The Ratho Farm Golf Links dates from 1822, and is Australia’s oldest golf course, and the oldest remaining course outside of Scotland.
Originally Ratho Farm was settled by the Reid family from Scotland, and it is they who set up the golf links. In 1936 the Ramsay family purchased the property and after four generations of Ramsays restoration of the timeless links is well under way. Greg Ramsay will always be known as the vision behind the iconic Barnbougle Dunes Links in Tasmania's north east, but his passion for the family history, and the links itself has led to a well thought out restoration. Leading Australian architects Crafter & Mogford have recently completed four new holes ( 15-18 ), and Ratho Farm Golf Links now plays as an 18 hole course ( it used to play just 12 ).
Undoubtedly with input from the irrepressible Mr Ramsay, Crafter & Mogford have massaged the holes at Ratho into a most intriguing golfing adventure. The course's history shines through with square fenced greens still in play on a number of holes- enabling players to get a glimpse of golf as it was in the early days. Famous courses like St Andrews and Prestwick started this way with square greens fenced off to stave off the sheep roaming the links, tending the fairways!
In keeping with the original course came the reinstatement of several quirky but fun features found on the original holes.
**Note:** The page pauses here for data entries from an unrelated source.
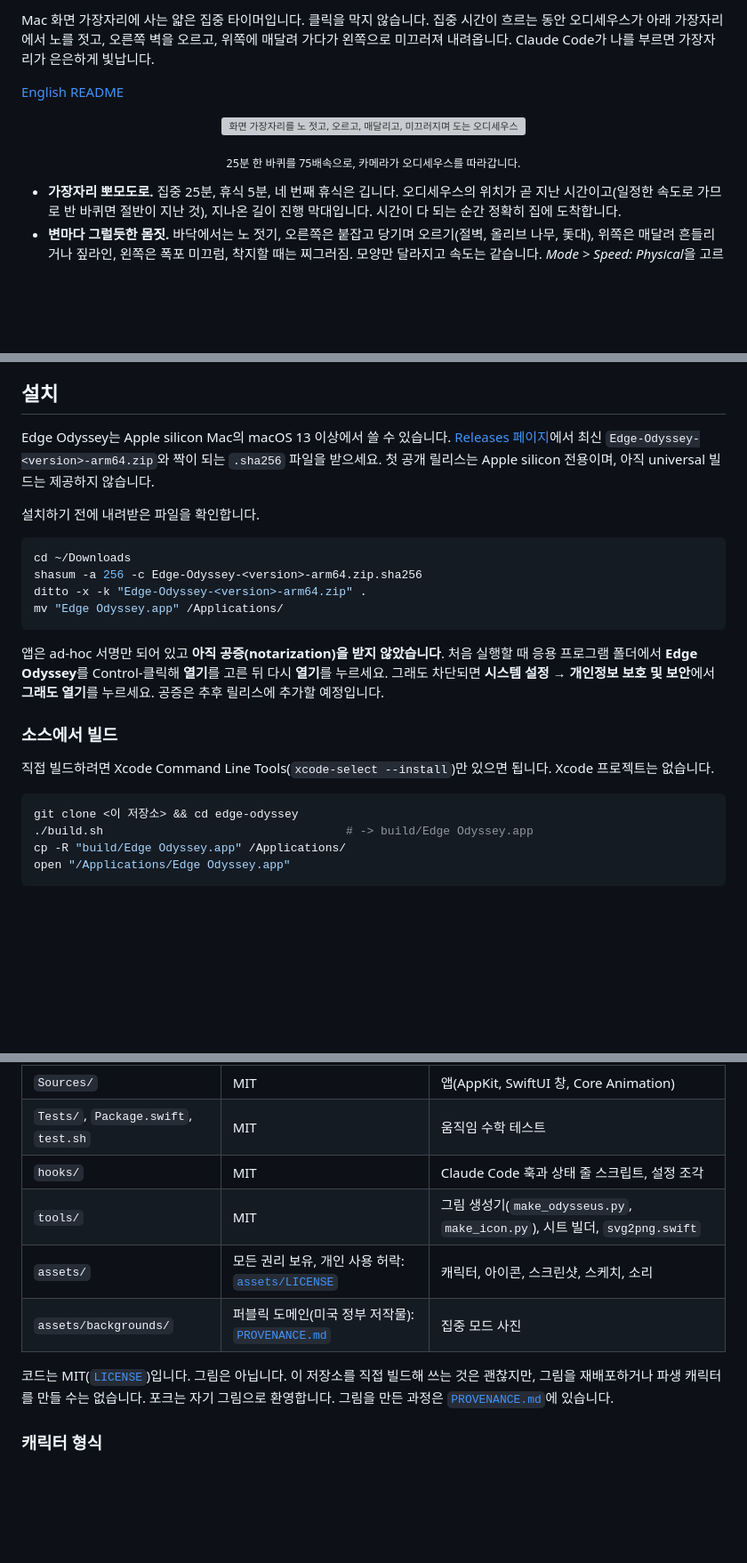
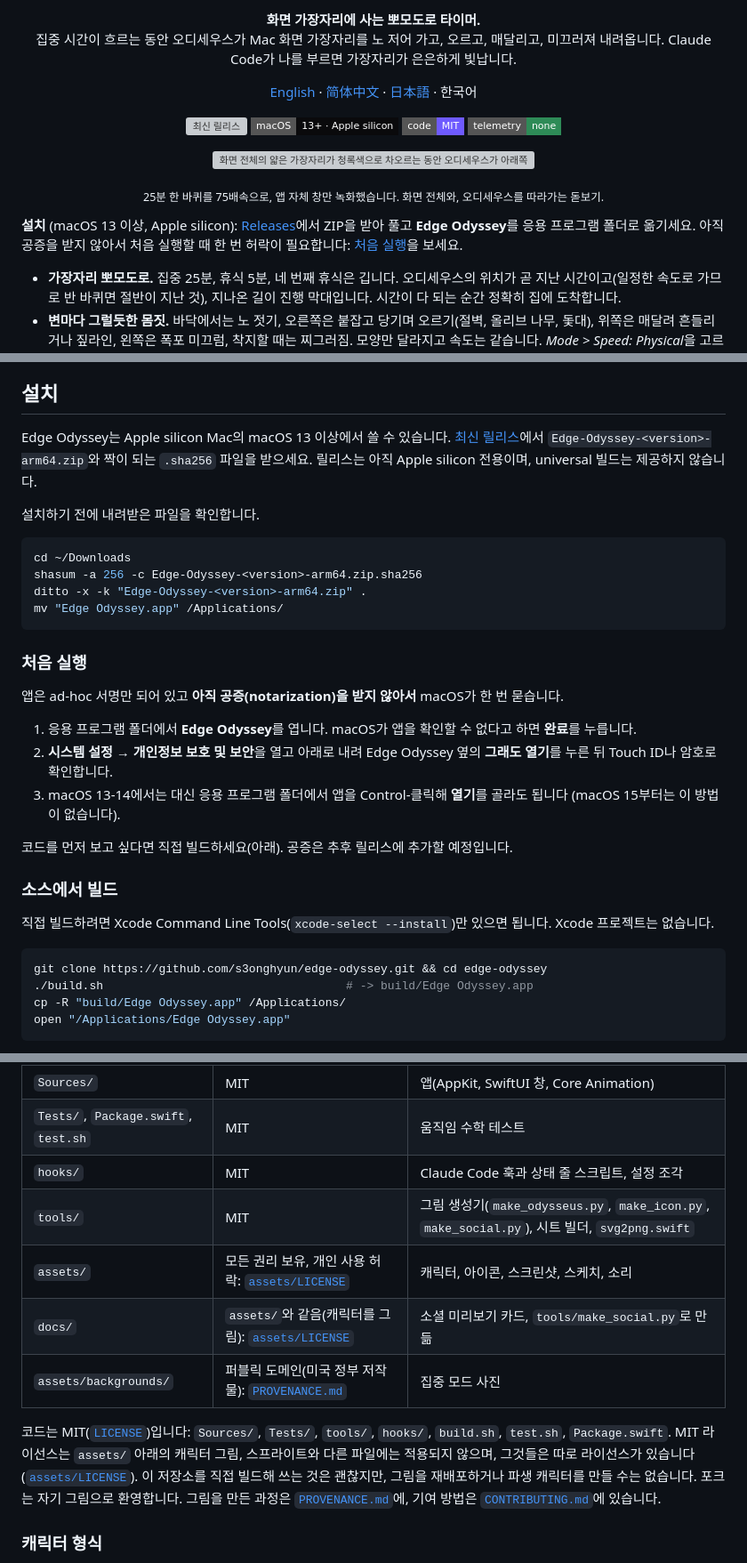
Before and after one commit to s3onghyun/edge-odyssey, a Markdown page: README.ko.md, 3 parts joined by grey strips. Shown at 89% size. Drawn GitHub-style; badges without logos; blank space fills up the shorter version; grey boxes are pictures that could not be loaded.

Commit message:
Promotion-ready README, plain MIT LICENSE, new hero GIF, social card, CONTRIBUTING, release header

````diff
--- a/README.ko.md
+++ b/README.ko.md
@@ -4,12 +4,25 @@
 
-Mac 화면 가장자리에 사는 얇은 집중 타이머입니다. 클릭을 막지 않습니다. 집중 시간이 흐르는 동안
-오디세우스가 아래 가장자리에서 노를 젓고, 오른쪽 벽을 오르고, 위쪽에 매달려 가다가 왼쪽으로
-미끄러져 내려옵니다. Claude Code가 나를 부르면 가장자리가 은은하게 빛납니다.
+<p align="center"><b>화면 가장자리에 사는 뽀모도로 타이머.</b><br>
+집중 시간이 흐르는 동안 오디세우스가 Mac 화면 가장자리를 노 저어 가고, 오르고, 매달리고,
+미끄러져 내려옵니다. Claude Code가 나를 부르면 가장자리가 은은하게 빛납니다.</p>
 
-[English README](README.md)
+<p align="center">
+  <a href="README.md">English</a> · <a href="README.zh-CN.md">简体中文</a> · <a href="README.ja.md">日本語</a> · 한국어
+</p>
 
-<p align="center"><img src="assets/screenshots/voyage.gif" width="480" alt="화면 가장자리를 노 젓고, 오르고, 매달리고, 미끄러지며 도는 오디세우스"></p>
-<p align="center"><sub>25분 한 바퀴를 75배속으로, 카메라가 오디세우스를 따라갑니다.</sub></p>
+<p align="center">
+  <a href="https://github.com/s3onghyun/edge-odyssey/releases/latest"><img src="https://img.shields.io/github/v/release/s3onghyun/edge-odyssey?style=flat-square" alt="최신 릴리스"></a>
+  <img src="https://img.shields.io/badge/macOS-13%2B%20·%20Apple%20silicon-0a0a0c?style=flat-square" alt="macOS 13 이상, Apple silicon">
+  <a href="LICENSE"><img src="https://img.shields.io/badge/code-MIT-6e5aff?style=flat-square" alt="코드: MIT"></a>
+  <img src="https://img.shields.io/badge/telemetry-none-2e8b57?style=flat-square" alt="텔레메트리 없음">
+</p>
+
+<p align="center"><img src="assets/screenshots/voyage.gif" width="720" alt="화면 전체의 얇은 가장자리가 청록색으로 차오르는 동안 오디세우스가 아래쪽을 노 저어 가고, 오른쪽을 오르고, 위쪽을 짚라인으로 건너고, 왼쪽을 미끄러져 이타카에 닿자 금빛 물결이 가장자리를 돕니다. 가운데 돋보기가 그를 따라갑니다"></p>
+<p align="center"><sub>25분 한 바퀴를 75배속으로, 앱 자체 창만 녹화했습니다. 화면 전체와, 오디세우스를 따라가는 돋보기.</sub></p>
+
+**설치** (macOS 13 이상, Apple silicon): [Releases](https://github.com/s3onghyun/edge-odyssey/releases/latest)에서
+ZIP을 받아 풀고 **Edge Odyssey**를 응용 프로그램 폴더로 옮기세요. 아직 공증을 받지 않아서 처음
+실행할 때 한 번 허락이 필요합니다: [처음 실행](#처음-실행)을 보세요.
 
 - **가장자리 뽀모도로.** 집중 25분, 휴식 5분, 네 번째 휴식은 깁니다. 오디세우스의 위치가 곧
   지난 시간이고(일정한 속도로 가므로 반 바퀴면 절반이 지난 것), 지나온 길이 진행 막대입니다.
@@ -39,10 +52,10 @@ Mac 화면 가장자리에 사는 얇은 집중 타이머입니다. 클릭을
 
 ## 설치
 
-Edge Odyssey는 Apple silicon Mac의 macOS 13 이상에서 쓸 수 있습니다. [Releases
-페이지](https://github.com/s3onghyun/edge-odyssey/releases)에서 최신
-`Edge-Odyssey-<version>-arm64.zip`와 짝이 되는 `.sha256` 파일을 받으세요. 첫 공개 릴리스는
-Apple silicon 전용이며, 아직 universal 빌드는 제공하지 않습니다.
+Edge Odyssey는 Apple silicon Mac의 macOS 13 이상에서 쓸 수 있습니다. [최신
+릴리스](https://github.com/s3onghyun/edge-odyssey/releases/latest)에서
+`Edge-Odyssey-<version>-arm64.zip`와 짝이 되는 `.sha256` 파일을 받으세요. 릴리스는 아직 Apple
+silicon 전용이며, universal 빌드는 제공하지 않습니다.
 
 설치하기 전에 내려받은 파일을 확인합니다.
 
@@ -53,10 +66,17 @@ ditto -x -k "Edge-Odyssey-<version>-arm64.zip" .
 mv "Edge Odyssey.app" /Applications/
 ```
 
-앱은 ad-hoc 서명만 되어 있고 **아직 공증(notarization)을 받지 않았습니다**. 처음 실행할 때
-응용 프로그램 폴더에서 **Edge Odyssey**를 Control-클릭해 **열기**를 고른 뒤 다시 **열기**를
-누르세요. 그래도 차단되면 **시스템 설정 → 개인정보 보호 및 보안**에서 **그래도 열기**를
-누르세요. 공증은 추후 릴리스에 추가할 예정입니다.
+### 처음 실행
+
+앱은 ad-hoc 서명만 되어 있고 **아직 공증(notarization)을 받지 않아서** macOS가 한 번 묻습니다.
+
+1. 응용 프로그램 폴더에서 **Edge Odyssey**를 엽니다. macOS가 앱을 확인할 수 없다고 하면 **완료**를 누릅니다.
+2. **시스템 설정 → 개인정보 보호 및 보안**을 열고 아래로 내려 Edge Odyssey 옆의 **그래도 열기**를
+   누른 뒤 Touch ID나 암호로 확인합니다.
+3. macOS 13-14에서는 대신 응용 프로그램 폴더에서 앱을 Control-클릭해 **열기**를 골라도 됩니다
+   (macOS 15부터는 이 방법이 없습니다).
+
+코드를 먼저 보고 싶다면 직접 빌드하세요(아래). 공증은 추후 릴리스에 추가할 예정입니다.
 
 ### 소스에서 빌드
 
@@ -64,7 +84,7 @@ mv "Edge Odyssey.app" /Applications/
 프로젝트는 없습니다.
 
 ```sh
-git clone <이 저장소> && cd edge-odyssey
+git clone https://github.com/s3onghyun/edge-odyssey.git && cd edge-odyssey
 ./build.sh                                   # -> build/Edge Odyssey.app
 cp -R "build/Edge Odyssey.app" /Applications/
 open "/Applications/Edge Odyssey.app"
@@ -289,13 +309,17 @@ APP="/Applications/Edge Odyssey.app/Contents/MacOS/EdgeOdyssey"
 | `Sources/` | MIT | 앱(AppKit, SwiftUI 창, Core Animation) |
 | `Tests/`, `Package.swift`, `test.sh` | MIT | 움직임 수학 테스트 |
 | `hooks/` | MIT | Claude Code 훅과 상태 줄 스크립트, 설정 조각 |
-| `tools/` | MIT | 그림 생성기(`make_odysseus.py`, `make_icon.py`), 시트 빌더, `svg2png.swift` |
+| `tools/` | MIT | 그림 생성기(`make_odysseus.py`, `make_icon.py`, `make_social.py`), 시트 빌더, `svg2png.swift` |
 | `assets/` | 모든 권리 보유, 개인 사용 허락: [`assets/LICENSE`](assets/LICENSE) | 캐릭터, 아이콘, 스크린샷, 스케치, 소리 |
+| `docs/` | `assets/`와 같음(캐릭터를 그림): [`assets/LICENSE`](assets/LICENSE) | 소셜 미리보기 카드, `tools/make_social.py`로 만듦 |
 | `assets/backgrounds/` | 퍼블릭 도메인(미국 정부 저작물): [`PROVENANCE.md`](assets/backgrounds/PROVENANCE.md) | 집중 모드 사진 |
 
-코드는 MIT([`LICENSE`](LICENSE))입니다. 그림은 아닙니다. 이 저장소를 직접 빌드해 쓰는 것은
-괜찮지만, 그림을 재배포하거나 파생 캐릭터를 만들 수는 없습니다. 포크는 자기 그림으로 환영합니다.
-그림을 만든 과정은 [`PROVENANCE.md`](PROVENANCE.md)에 있습니다.
+코드는 MIT([`LICENSE`](LICENSE))입니다: `Sources/`, `Tests/`, `tools/`, `hooks/`, `build.sh`,
+`test.sh`, `Package.swift`. MIT 라이선스는 `assets/` 아래의 캐릭터 그림, 스프라이트와 다른 파일에는
+적용되지 않으며, 그것들은 따로 라이선스가 있습니다([`assets/LICENSE`](assets/LICENSE)). 이 저장소를
+직접 빌드해 쓰는 것은 괜찮지만, 그림을 재배포하거나 파생 캐릭터를 만들 수는 없습니다. 포크는 자기
+그림으로 환영합니다. 그림을 만든 과정은 [`PROVENANCE.md`](PROVENANCE.md)에, 기여 방법은
+[`CONTRIBUTING.md`](CONTRIBUTING.md)에 있습니다.
 
 ### 캐릭터 형식
 
````
Also changed, not shown: other parts of README.ko.md (+2 -2 lines), .github/release-header.md (added, +15 -0 lines), CHANGELOG.md (+15 -1 lines), CONTRIBUTING.md (added, +37 -0 lines), README.md (+46 -19 lines), docs/social-preview.png (added), 11 other files.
As well as bunkers, ‘hazards’ such as hedges, vegetable gardens, rock walls and sheep yards all came into play! And sheep on the fairways!
In modern golfing society, there is a growing interest in playing hickory clubs and in Australia there is no better place to gain an understanding of how golf was played in the days of yesteryear.
Ratho Farm Golf Links combines a quirky historic links with a gorgeous rustic setting, and a surprisingly strategic layout. Mogford and Crafter have added some testing modern holes to perfectly complement the heritage sections of the course.
Favourite holes include:
- the long par 3 1st hole hitting diagonally over the stockyards
- the par 5 3rd hole with another carry off the tee over stockyards and between pine trees.
- the long par 3 4th hole along the River Clyde with tee and green tucked in against the water. Anything right is wet!
- the par 4 5th hole with its wonderful rambling walk across the river, through the bush, and up to an elevated tee where the drive must carry the river and substantial bushland to reach the fairway
- the quirky long par 3 8th hole where the tee shot must carry a hedge and approach a green unseen from the tee, but tucked in between fences and a water hazard
- hole 15- a new hole- a par 5 which requires 2 water carries to a green tucked in by the river
- hole 16- a new hole- a short driveable par 4 with a wicked green, and river running diagonally across the landing area and in front of the green.. lay tip or go for it?
- hole 18- another new hole - a par 5 arcing around marshland. The green is actually located in the homestead gardens, and the conservative approach requires a short iron approach over a substantial hedge to reach the green. However if the longer hitter can catch a long drive, he will give himself the opportunity to approach the green through a gap to the left of the hedge not accessible using the conservative route…
In time the conditioning of the course will improve ( it’s fun to play now ), and word will spread
Ratho Farm is a wonderful place to getaway. The accommodation and hospitality draws you in- cabins on the creek, old farm buildings with modern renovations- are all very tasteful, and in keeping with the Ratho Farm heritage, and it’s place as a modern day destination.
Apart from the golf course, popular activities at Ratho Farm including fishing in the River Clyde, and visiting the wonderful Nant whisky distillery.
I really enjoyed our weekend at Ratho.
The Travelling Golfer can tailor golf trips to suit your group. For suggested itineraries see Great Golf Destinations
For further information please enquire here: